- Problem details -
From the material below, copy out each line with the word "pages" in it.
════
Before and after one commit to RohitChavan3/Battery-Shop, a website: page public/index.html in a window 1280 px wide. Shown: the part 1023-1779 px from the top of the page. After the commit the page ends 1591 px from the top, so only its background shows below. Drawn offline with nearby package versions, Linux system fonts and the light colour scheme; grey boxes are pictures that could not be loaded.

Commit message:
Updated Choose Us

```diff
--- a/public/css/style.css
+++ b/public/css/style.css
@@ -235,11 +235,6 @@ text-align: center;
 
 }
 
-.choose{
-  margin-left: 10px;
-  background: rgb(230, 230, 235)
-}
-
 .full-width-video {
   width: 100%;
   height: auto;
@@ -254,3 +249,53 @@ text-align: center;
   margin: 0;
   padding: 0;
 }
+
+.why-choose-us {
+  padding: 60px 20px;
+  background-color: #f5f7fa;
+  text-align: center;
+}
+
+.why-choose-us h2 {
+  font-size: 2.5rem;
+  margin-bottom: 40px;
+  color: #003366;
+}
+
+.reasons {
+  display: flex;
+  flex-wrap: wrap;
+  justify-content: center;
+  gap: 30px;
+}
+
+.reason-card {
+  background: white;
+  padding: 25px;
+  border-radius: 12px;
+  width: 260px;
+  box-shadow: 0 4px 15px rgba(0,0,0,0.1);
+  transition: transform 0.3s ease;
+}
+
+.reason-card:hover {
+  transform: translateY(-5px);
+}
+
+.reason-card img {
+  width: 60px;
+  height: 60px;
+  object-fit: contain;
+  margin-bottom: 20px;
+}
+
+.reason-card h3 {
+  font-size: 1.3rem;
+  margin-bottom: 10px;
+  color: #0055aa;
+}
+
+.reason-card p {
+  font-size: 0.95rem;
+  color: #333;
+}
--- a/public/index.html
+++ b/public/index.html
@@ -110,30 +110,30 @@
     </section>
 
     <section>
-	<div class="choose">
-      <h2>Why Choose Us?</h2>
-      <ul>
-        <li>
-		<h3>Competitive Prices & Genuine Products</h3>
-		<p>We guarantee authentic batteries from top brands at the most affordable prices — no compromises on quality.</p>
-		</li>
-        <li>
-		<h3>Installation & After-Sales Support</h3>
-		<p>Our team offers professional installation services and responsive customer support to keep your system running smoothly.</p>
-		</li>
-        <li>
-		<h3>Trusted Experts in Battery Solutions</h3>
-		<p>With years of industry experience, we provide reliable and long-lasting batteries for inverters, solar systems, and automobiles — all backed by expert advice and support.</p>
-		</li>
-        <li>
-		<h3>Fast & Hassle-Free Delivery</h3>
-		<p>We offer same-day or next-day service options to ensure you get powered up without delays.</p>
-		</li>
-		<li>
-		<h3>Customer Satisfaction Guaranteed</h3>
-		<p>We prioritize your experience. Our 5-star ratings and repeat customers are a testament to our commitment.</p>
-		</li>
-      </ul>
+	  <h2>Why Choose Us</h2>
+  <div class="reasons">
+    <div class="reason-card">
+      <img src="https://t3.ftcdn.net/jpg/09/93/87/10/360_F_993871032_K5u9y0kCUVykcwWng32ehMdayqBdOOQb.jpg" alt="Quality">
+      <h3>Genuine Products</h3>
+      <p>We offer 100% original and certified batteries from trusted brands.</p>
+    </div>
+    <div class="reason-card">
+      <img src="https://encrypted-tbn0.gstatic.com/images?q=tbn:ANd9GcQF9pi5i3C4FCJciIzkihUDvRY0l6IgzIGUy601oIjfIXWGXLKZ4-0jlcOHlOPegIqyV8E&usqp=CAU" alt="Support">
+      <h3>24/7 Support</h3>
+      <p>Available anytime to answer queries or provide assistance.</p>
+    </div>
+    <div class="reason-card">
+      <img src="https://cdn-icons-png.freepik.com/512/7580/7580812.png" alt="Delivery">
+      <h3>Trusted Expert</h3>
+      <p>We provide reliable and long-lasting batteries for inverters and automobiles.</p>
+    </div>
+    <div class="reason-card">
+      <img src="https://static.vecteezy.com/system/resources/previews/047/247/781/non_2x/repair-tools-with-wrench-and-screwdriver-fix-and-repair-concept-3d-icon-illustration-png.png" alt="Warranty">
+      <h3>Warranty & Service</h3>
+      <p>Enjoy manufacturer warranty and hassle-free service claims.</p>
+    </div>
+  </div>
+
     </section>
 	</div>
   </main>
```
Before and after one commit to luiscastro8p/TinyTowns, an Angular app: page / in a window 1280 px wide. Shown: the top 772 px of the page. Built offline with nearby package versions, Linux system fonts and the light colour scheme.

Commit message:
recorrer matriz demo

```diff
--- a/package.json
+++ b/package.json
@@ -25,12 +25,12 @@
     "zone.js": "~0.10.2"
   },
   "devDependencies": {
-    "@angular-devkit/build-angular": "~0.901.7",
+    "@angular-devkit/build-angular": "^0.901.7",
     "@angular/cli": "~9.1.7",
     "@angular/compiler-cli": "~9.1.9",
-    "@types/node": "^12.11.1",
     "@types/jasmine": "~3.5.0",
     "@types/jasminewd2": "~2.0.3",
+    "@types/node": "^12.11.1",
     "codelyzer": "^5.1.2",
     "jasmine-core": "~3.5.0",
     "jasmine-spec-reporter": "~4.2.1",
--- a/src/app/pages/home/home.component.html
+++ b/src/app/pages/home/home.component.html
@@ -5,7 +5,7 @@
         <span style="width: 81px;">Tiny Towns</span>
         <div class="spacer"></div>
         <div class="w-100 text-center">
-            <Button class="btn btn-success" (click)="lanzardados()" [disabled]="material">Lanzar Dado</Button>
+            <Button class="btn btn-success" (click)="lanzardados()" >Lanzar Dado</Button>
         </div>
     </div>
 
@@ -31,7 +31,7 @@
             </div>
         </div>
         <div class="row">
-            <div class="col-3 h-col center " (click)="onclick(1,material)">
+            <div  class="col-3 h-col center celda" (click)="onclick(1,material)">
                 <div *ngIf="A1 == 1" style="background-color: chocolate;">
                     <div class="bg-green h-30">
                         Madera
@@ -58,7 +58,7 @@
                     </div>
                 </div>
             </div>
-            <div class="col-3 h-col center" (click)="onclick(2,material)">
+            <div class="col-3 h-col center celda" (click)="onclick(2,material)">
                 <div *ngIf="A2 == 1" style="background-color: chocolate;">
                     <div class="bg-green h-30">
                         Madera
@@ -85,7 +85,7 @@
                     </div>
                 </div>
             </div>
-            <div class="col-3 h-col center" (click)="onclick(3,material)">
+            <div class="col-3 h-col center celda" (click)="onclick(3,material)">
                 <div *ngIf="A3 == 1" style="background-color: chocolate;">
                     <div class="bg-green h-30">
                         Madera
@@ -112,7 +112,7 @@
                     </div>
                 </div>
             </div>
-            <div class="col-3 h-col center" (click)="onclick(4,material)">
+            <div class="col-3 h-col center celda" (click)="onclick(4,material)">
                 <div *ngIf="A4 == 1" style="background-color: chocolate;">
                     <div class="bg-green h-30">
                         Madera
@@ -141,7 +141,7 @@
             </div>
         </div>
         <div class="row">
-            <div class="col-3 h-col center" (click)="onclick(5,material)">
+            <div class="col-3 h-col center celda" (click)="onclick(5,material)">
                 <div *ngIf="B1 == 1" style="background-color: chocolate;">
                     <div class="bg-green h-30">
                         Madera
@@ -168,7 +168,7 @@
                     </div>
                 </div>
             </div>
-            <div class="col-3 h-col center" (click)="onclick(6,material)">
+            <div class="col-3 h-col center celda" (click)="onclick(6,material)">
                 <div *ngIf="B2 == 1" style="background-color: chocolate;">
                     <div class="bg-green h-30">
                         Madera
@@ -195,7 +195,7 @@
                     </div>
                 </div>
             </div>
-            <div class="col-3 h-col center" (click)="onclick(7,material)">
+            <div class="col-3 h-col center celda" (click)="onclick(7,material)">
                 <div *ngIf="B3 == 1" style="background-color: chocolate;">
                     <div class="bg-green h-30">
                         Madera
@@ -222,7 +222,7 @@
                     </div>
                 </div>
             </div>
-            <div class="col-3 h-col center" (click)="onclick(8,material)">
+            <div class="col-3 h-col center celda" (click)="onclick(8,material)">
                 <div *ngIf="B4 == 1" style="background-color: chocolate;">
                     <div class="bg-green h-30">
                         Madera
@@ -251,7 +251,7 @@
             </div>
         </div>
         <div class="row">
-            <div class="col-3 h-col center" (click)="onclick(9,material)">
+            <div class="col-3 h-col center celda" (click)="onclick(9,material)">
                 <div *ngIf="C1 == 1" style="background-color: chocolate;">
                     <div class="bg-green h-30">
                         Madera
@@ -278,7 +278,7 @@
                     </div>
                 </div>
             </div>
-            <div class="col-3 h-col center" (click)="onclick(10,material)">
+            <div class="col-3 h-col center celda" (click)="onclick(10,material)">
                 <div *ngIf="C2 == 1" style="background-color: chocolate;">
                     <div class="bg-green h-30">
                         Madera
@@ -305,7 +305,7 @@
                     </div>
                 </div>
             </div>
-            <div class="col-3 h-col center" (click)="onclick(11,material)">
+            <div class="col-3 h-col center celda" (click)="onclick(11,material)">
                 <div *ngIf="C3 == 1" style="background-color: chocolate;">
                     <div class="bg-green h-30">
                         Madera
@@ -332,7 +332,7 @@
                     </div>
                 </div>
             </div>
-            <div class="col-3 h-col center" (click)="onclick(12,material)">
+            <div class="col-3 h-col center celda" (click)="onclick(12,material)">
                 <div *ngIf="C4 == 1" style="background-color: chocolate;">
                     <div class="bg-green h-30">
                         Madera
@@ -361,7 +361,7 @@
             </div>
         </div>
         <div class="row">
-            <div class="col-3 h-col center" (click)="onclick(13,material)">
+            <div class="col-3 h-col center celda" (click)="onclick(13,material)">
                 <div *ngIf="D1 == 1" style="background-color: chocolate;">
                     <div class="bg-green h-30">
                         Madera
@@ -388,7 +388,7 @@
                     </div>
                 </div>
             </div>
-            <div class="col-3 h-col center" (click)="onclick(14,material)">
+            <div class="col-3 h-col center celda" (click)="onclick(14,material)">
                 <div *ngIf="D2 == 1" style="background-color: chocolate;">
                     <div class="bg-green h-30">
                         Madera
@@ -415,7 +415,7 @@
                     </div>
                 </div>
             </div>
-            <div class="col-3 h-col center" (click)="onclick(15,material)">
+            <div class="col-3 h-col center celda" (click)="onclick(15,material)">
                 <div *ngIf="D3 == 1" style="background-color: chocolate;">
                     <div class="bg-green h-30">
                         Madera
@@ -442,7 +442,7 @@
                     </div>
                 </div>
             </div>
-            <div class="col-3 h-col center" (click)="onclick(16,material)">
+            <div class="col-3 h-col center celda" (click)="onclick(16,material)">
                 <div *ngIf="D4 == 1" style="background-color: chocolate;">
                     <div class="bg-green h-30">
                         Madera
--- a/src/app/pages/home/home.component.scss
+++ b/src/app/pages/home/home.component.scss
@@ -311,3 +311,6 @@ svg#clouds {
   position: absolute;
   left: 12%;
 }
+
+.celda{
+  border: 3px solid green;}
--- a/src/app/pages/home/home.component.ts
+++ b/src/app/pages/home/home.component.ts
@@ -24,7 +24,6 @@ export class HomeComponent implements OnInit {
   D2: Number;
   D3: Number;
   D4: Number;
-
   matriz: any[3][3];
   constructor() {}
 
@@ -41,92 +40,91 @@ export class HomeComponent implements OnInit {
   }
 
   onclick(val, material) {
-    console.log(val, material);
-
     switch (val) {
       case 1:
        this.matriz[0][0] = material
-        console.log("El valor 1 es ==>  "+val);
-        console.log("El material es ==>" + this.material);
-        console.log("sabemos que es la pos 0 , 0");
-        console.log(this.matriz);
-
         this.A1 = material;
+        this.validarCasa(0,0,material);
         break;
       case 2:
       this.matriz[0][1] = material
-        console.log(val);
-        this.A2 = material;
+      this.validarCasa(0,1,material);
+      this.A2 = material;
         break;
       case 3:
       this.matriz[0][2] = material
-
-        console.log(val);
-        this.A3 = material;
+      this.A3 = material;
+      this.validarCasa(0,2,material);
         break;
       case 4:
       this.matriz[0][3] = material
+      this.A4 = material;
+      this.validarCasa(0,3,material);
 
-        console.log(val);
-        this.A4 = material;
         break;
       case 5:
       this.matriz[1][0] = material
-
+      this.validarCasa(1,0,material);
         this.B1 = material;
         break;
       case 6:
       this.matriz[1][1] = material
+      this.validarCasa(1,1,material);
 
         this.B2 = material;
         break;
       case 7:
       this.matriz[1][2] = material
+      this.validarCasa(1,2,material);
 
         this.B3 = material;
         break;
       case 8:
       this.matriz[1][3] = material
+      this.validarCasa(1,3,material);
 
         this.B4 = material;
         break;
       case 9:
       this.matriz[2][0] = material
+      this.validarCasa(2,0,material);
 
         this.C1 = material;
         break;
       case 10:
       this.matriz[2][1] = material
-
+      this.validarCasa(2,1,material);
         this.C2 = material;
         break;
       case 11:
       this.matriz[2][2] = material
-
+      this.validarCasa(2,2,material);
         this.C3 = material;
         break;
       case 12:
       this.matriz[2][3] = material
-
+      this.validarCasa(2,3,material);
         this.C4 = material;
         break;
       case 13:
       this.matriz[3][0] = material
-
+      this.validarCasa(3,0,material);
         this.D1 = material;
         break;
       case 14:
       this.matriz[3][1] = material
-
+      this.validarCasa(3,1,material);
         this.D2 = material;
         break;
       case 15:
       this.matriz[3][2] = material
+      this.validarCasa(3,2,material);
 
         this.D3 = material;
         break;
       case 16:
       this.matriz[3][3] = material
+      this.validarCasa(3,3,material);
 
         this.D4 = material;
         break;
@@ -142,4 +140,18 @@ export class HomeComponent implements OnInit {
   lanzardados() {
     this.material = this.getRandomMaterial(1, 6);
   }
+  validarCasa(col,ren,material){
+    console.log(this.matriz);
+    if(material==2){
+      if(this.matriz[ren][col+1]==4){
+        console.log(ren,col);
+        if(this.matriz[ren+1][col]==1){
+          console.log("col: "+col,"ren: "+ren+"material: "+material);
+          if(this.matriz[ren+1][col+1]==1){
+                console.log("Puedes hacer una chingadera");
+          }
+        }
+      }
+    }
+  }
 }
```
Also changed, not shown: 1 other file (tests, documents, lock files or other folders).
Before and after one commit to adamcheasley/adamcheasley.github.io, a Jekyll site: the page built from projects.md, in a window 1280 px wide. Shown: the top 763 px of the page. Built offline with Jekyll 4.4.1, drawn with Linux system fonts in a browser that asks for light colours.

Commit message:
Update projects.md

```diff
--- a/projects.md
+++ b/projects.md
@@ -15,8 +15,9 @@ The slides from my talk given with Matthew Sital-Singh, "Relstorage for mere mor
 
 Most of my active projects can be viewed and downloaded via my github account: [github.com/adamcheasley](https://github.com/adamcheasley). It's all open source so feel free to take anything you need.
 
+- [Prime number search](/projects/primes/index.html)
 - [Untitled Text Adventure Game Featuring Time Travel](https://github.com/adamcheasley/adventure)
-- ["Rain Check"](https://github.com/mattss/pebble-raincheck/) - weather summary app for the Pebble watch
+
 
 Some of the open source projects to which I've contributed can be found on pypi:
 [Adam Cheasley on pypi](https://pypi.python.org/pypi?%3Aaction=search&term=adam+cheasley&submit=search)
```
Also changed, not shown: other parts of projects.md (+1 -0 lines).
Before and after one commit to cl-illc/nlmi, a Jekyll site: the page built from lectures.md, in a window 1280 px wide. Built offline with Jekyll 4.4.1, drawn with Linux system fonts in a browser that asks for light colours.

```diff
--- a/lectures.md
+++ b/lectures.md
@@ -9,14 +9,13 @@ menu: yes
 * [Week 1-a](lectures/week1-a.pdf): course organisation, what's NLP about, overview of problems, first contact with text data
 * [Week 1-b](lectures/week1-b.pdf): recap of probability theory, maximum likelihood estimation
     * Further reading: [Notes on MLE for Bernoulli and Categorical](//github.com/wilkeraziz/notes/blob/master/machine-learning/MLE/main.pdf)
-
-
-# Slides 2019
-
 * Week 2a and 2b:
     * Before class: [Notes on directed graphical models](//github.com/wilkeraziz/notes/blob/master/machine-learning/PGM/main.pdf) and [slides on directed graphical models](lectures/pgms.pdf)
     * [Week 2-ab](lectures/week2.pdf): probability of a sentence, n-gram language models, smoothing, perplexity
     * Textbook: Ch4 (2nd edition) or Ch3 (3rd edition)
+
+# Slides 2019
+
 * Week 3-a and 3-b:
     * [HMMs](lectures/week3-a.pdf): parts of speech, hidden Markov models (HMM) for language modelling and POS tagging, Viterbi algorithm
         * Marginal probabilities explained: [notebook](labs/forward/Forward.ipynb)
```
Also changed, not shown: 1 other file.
════
- Written reply -
--- a/src/app/pages/home/home.component.html
+++ b/src/app/pages/home/home.component.html
--- a/src/app/pages/home/home.component.scss
+++ b/src/app/pages/home/home.component.scss
--- a/src/app/pages/home/home.component.ts
+++ b/src/app/pages/home/home.component.ts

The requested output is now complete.